MEMORIAL Day does not hit as close to home as it once did. At the height of the Civil War and again in the peak years of World War II, fully 9 percent of the U.S. population was in the military. Today, the figure is just a fraction of 1 percent.

At the end of the Civil War, when the observance previously known as Decoration Day began, honoring service members who lost their lives for the country was very personal. Today, for many American families, the occasion can feel more like a history lesson and less like a vital aspect of our current affairs.

Honoring the distant past is a significant part of Memorial Day, of course, but the scope should be broader. Servicemen and women continue to take risks on behalf of their fellow citizens every day. The men and women of the Army, Navy, Air Force, Marine Corps, Coast Guard, and Merchant Marines knows that a day could come when they will be tested.

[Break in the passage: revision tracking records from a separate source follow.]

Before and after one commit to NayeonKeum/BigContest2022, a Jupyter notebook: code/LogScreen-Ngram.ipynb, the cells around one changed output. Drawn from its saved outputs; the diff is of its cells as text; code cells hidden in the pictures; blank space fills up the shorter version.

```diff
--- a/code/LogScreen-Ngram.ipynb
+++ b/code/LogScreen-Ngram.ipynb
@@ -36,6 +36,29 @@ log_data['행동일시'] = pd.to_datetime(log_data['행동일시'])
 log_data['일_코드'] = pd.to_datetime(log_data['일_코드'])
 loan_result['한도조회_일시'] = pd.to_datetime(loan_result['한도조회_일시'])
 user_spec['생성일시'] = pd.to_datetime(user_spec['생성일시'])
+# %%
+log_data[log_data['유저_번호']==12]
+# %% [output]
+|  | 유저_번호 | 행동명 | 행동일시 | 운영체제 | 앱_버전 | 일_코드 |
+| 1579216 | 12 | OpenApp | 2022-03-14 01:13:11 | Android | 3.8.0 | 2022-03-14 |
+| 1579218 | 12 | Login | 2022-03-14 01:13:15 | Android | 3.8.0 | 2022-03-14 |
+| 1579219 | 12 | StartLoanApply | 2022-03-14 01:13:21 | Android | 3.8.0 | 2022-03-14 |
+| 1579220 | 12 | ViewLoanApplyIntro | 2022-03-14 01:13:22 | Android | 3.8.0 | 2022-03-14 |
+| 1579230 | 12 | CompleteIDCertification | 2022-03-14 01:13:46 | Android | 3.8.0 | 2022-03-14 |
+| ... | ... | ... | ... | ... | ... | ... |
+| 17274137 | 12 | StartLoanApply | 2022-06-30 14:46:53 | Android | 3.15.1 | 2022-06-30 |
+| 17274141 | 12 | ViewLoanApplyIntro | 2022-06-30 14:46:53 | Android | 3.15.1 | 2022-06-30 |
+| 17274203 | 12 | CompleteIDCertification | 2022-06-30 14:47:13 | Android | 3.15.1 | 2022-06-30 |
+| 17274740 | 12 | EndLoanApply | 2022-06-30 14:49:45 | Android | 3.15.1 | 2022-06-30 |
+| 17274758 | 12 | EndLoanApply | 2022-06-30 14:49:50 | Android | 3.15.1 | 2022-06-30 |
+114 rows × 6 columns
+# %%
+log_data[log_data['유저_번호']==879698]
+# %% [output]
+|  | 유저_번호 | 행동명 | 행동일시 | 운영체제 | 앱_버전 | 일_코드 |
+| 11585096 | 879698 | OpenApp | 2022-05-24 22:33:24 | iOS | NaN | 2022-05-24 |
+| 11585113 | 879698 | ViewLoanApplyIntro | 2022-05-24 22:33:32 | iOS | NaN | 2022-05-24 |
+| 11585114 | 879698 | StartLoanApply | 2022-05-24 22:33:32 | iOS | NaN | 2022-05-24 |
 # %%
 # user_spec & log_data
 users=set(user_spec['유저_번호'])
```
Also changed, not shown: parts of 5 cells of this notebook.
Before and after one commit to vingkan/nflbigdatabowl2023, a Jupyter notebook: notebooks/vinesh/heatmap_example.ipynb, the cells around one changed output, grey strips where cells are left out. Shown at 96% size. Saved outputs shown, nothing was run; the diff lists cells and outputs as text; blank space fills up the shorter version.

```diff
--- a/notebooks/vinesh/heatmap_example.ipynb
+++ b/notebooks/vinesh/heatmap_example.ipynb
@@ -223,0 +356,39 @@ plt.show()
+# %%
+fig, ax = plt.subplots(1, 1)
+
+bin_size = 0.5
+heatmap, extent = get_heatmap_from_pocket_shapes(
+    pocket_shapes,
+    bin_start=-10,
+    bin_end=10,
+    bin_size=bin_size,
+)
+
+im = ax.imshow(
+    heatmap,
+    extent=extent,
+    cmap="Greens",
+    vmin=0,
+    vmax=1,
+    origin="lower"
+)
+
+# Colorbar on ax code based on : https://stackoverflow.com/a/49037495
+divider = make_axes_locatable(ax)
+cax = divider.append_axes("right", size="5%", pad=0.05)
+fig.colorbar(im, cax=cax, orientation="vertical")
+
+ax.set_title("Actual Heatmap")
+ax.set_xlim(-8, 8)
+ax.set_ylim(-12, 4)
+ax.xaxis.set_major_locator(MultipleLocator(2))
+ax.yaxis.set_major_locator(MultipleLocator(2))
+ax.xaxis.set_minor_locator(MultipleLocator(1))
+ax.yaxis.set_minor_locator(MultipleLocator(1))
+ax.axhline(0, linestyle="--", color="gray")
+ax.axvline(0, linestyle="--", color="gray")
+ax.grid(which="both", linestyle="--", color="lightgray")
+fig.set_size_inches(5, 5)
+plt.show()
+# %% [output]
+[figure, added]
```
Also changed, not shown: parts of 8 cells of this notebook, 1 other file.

There are no greater examples of those who have passed that test than the Americans who earn the Medal of Honor. It is the nation’s highest award for valor in action against an enemy force.

This month, President Obama presented the Medal of Honor to former Sgt. Kyle White, an Army radiotelephone operator who was in a group attacked by Taliban fighters in Afghanistan in 2007. He was knocked unconscious by a grenade; when he awoke, he spent four hours aiding three soldiers, dragging them to cover and summoning help. One of them survived with Sergeant White, who was the 14th recipient of the medal for service in Iraq or Afghanistan.

Last week, Cpl. William Kyle Carpenter was designated as the 15th. Cpl. Carpenter threw himself on a grenade in an attempt to save a fellow Marine during a 2010 attack, also in Afghanistan.

Whether Americans spend today at parades, in cemeteries, or at picnics with neighbors and friends, we can take a moment to nod in respect to service members who gave their lives, and say thank-you to those who are still among us. It’s the best way to bring Memorial Day home.